When reputation matters, punishment may be reduced to the extreme cases
December 07, 2006
Many current problems in human societies or states, such as the overexploitation of fish stock or the abuse of social welfare systems, represent a failure of co-operation. Such conflicts between social and individual interests over the use of resources, a phenomenon known as the "tragedy of the commons", could conceivably become a threat to the actual survival of humanity. One example of such a danger in our time is the unrestricted use of fossil fuels and its effects on the global climate. Scientific research has shown, however, that there are also factors that increase our willingness to co-operate such as directly punishing those exploiting a public resource for personal gain or rewarding those with a high social status (reputation). The interesting question from a political perspective would be to what extent effective reputation mechanisms could render redundant costly sanctions of defectors.
To study such social dilemmas, experimental scientists use so-called "public goods games" as a testing ground. In a typical set up, four players are asked to contribute one Euro each to a common pool of funds. The experimenter then doubles the amount in the pool and distributes it equally among all participants - irrespective of whether they have actually made a contribution or not. If all players donated e.g. one Euro, they will end up with two Euros each. But with just one player defecting, the average dividend is reduced to 1.50 Euros each; a net profit of 1.50 Euros for the "free rider" and 0.50 Euro for the co-operator. At the end of the game, each participant will be paid his or her actual earnings in cash. While such experiments usually start out cooperatively, co-operation typically breaks down after only a few repetitions, with everyone ceasing to contribute to the public good, just as in real life. Any attempt to co-operate would entail a financial loss, since the investment of one Euro yields only a return of 50 Cents to the investor.
If, on the other hand, players are given the option of punishing non-cooperators - at incurring costs to themselves - the willingness of defectors to co-operate will increase within subsequent game rounds. In this scenario, however, financial gains are reduced, since both the punisher and the punished are losing money. As a result, the group would be better off if the willingness to co-operate was maintained by less harmful means.
In fact it is possible to sustain high levels of co-operation if participants have the opportunity to build up a good reputation and gain personal prestige through their behaviour. According to the motto "give and you shall receive", individuals that have supported others will receive support in return. To achieve such "indirect reciprocity", it is important to build up a high donor status. At the same time, non-cooperative players are disciplined by denying them support, which acts as a punitive measure.
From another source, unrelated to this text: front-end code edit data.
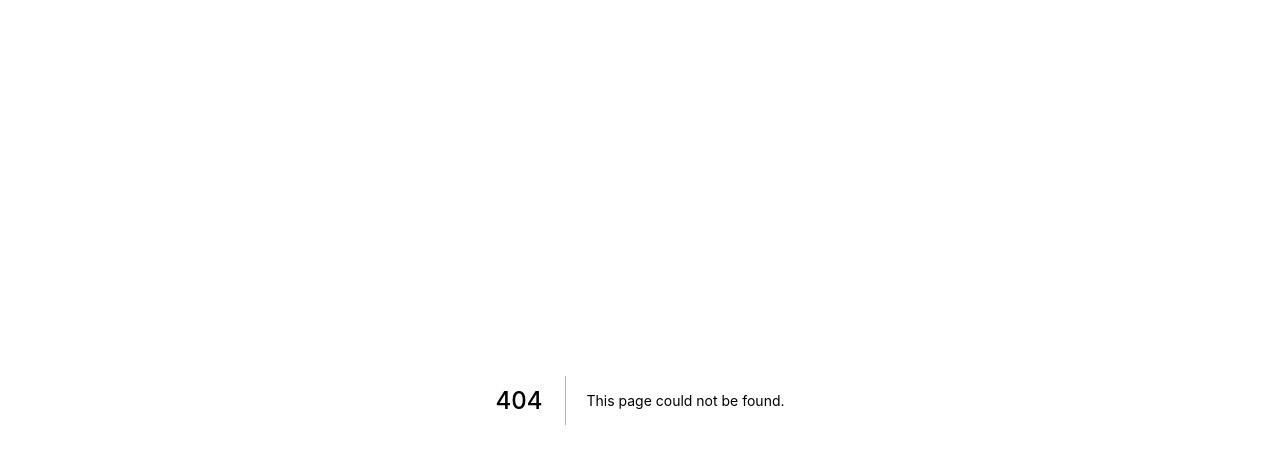
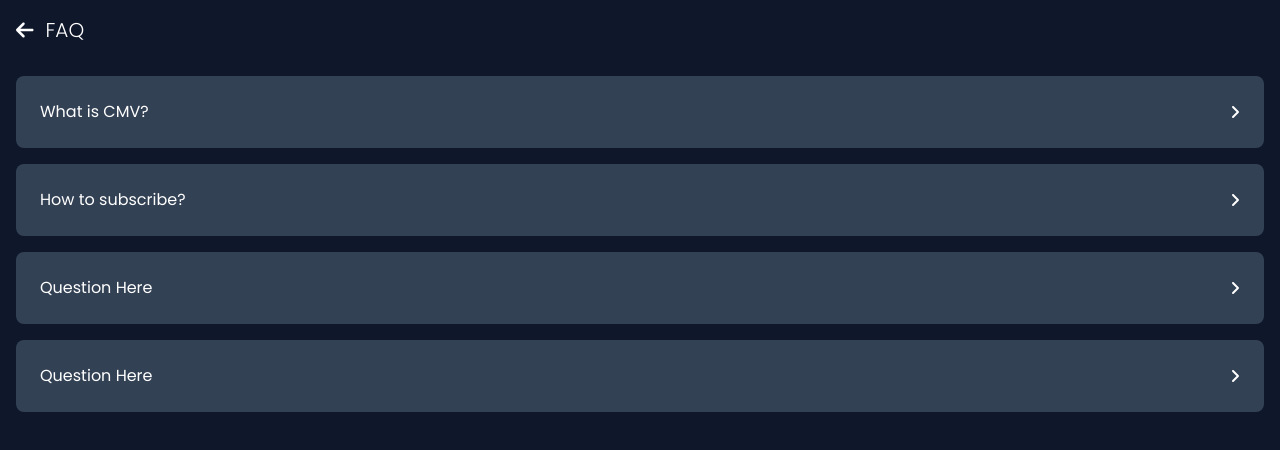
Before and after one commit to amit-biswas-1992/cmv-streaming-frontend, a Next.js app: page /FAQ in a window 1280 px wide. Before the commit this address had no page. Shown: the top 450 px of the page. Built offline with nearby package versions, Linux system fonts and the light colour scheme.

Commit message:
Faq part

```diff
--- /dev/null
+++ b/pages/FAQ.tsx
@@ -0,0 +1,48 @@
+import React from 'react'
+import {FontAwesomeIcon} from '@fortawesome/react-fontawesome'
+import {faArrowLeft, faAngleRight} from '@fortawesome/free-solid-svg-icons'
+
+
+const FAQ = () => {
+  return (
+    <div className='bg-slate-900 min-h-screen font-body text-white'>
+        <div className='grid grid-cols-2 ml-4 pt-4 mb-4 justify-items-stretch'>
+            <div className='text-xl text-white flex space-x-3 items-center'>
+                <FontAwesomeIcon icon={faArrowLeft}/>
+                <h1 className='font-light'>FAQ</h1>
+            </div>
+        </div>
+<div className='mt-8 mb-4'>
+        <div className='flex items-center bg-slate-700 p-6 mx-4 rounded-lg'>
+            <h1>What is CMV?</h1>
+            <FontAwesomeIcon icon={faAngleRight} className='ml-auto'/>
+        </div>
+</div>
+
+<div className='mb-4'>
+        <div className='flex items-center bg-slate-700 p-6 mx-4 rounded-lg'>
+            <h1>How to subscribe?</h1>
+            <FontAwesomeIcon icon={faAngleRight} className='ml-auto'/>
+        </div>
+</div>
+<div className='mb-4'>
+        <div className='flex items-center bg-slate-700 p-6 mx-4 rounded-lg'>
+            <h1>Question Here</h1>
+            <FontAwesomeIcon icon={faAngleRight} className='ml-auto'/>
+        </div>
+</div>
+
+
+<div className='mb-4'>
+        <div className='flex items-center bg-slate-700 p-6 mx-4 rounded-lg'>
+            <h1>Question Here</h1>
+            <FontAwesomeIcon icon={faAngleRight} className='ml-auto'/>
+        </div>
+</div>
+
+
+    </div>
+  )
+}
+
+export default FAQ
--- a/pages/More.tsx
+++ b/pages/More.tsx
@@ -6,7 +6,7 @@ const More = () => {
   return (
     <div className='bg-slate-900 min-h-screen font-body text-white'>
         <div className='grid grid-cols-2 ml-4 pt-4 mb-4 justify-items-stretch'>
-            <div className='text-2xl text-white flex space-x-3 items-center'>
+            <div className='text-xl text-white flex space-x-3 items-center'>
                 <FontAwesomeIcon icon={faArrowLeft}/>
                 <h1 className='font-light'>More</h1>
             </div>
```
On the basis of these findings, one would expect that costly punishments would no longer be performed in social dilemma situations if there was an opportunity to build up a reputation by contributing to the common pool. After all, this is a significantly cheaper and more effective alternative to the sanctions. "We now know that punishing hardly pays off - the costs incurred both for the punisher and the punished will offset most of the gains resulting from enhanced co-operation", says Manfred Milinski from the Max Planck Institute of Limnology in Plön. The evolutionary biologist, together with economic scientist Bettina Rockenbach of the University of Erfurt, investigated what happened if players were not only given the options of costly sanctions but also of building a reputation. Would sanctions be replaced by reputation?
The scientists set up an experiment with students from the University of Erfurt. They divided participants into groups of eight people in order to play 20 rounds of a public good game with two different game options. Before the start of each round, players could either choose a group with an opportunity to both sanction fellow players and build up a reputation, or a group with reputation building opportunities only. In a second experiment, players were given the choice to either join a group with only the opportunity to sanction, or a group in which the game was played without either sanction or reputation building opportunities.
The findings were surprising: on the outset of both games, seventy percent of participants chose the option with no punishment opportunities. Although the participants in the first experiment had the opportunity of exclusively using reputation building in order to sustain co-operation levels - a solution at no expense and saving costs for the punishers - in subsequent rounds, more and more participants decided to switch to the group that offered the combination of both punishment and reputation building. In this constellation, in comparison with the exclusive punishment variation of the game, players were punished less often (Fig. 1a), and the risk of being penalised steadily decreased. Punishment, however, remained a deterrent: in the rare instances where punishment was exercised, free riders were punished significantly more harshly than in the pure punishment control. "It is possible to maintain co-operation by exercising virtually no punishment if others are watching us and our own reputation is at stake", explains Bettina Rockenbach. As costly punishments are therefore reduced by two thirds, the public goods game also becomes enormously efficient: compared to the other game options, the contribution made to the common pool was the largest in the course of the game rounds (Fig. 1b).
Both punishing others and building a reputation for oneself seem to be key ingredients of human social behaviour. In addition, effective reputation mechanisms create an environment in which actual sanctions of social misconduct are progressively unnecessary. It stands to reason that such findings could be applied to some of our society’s problems between people, groups, and states.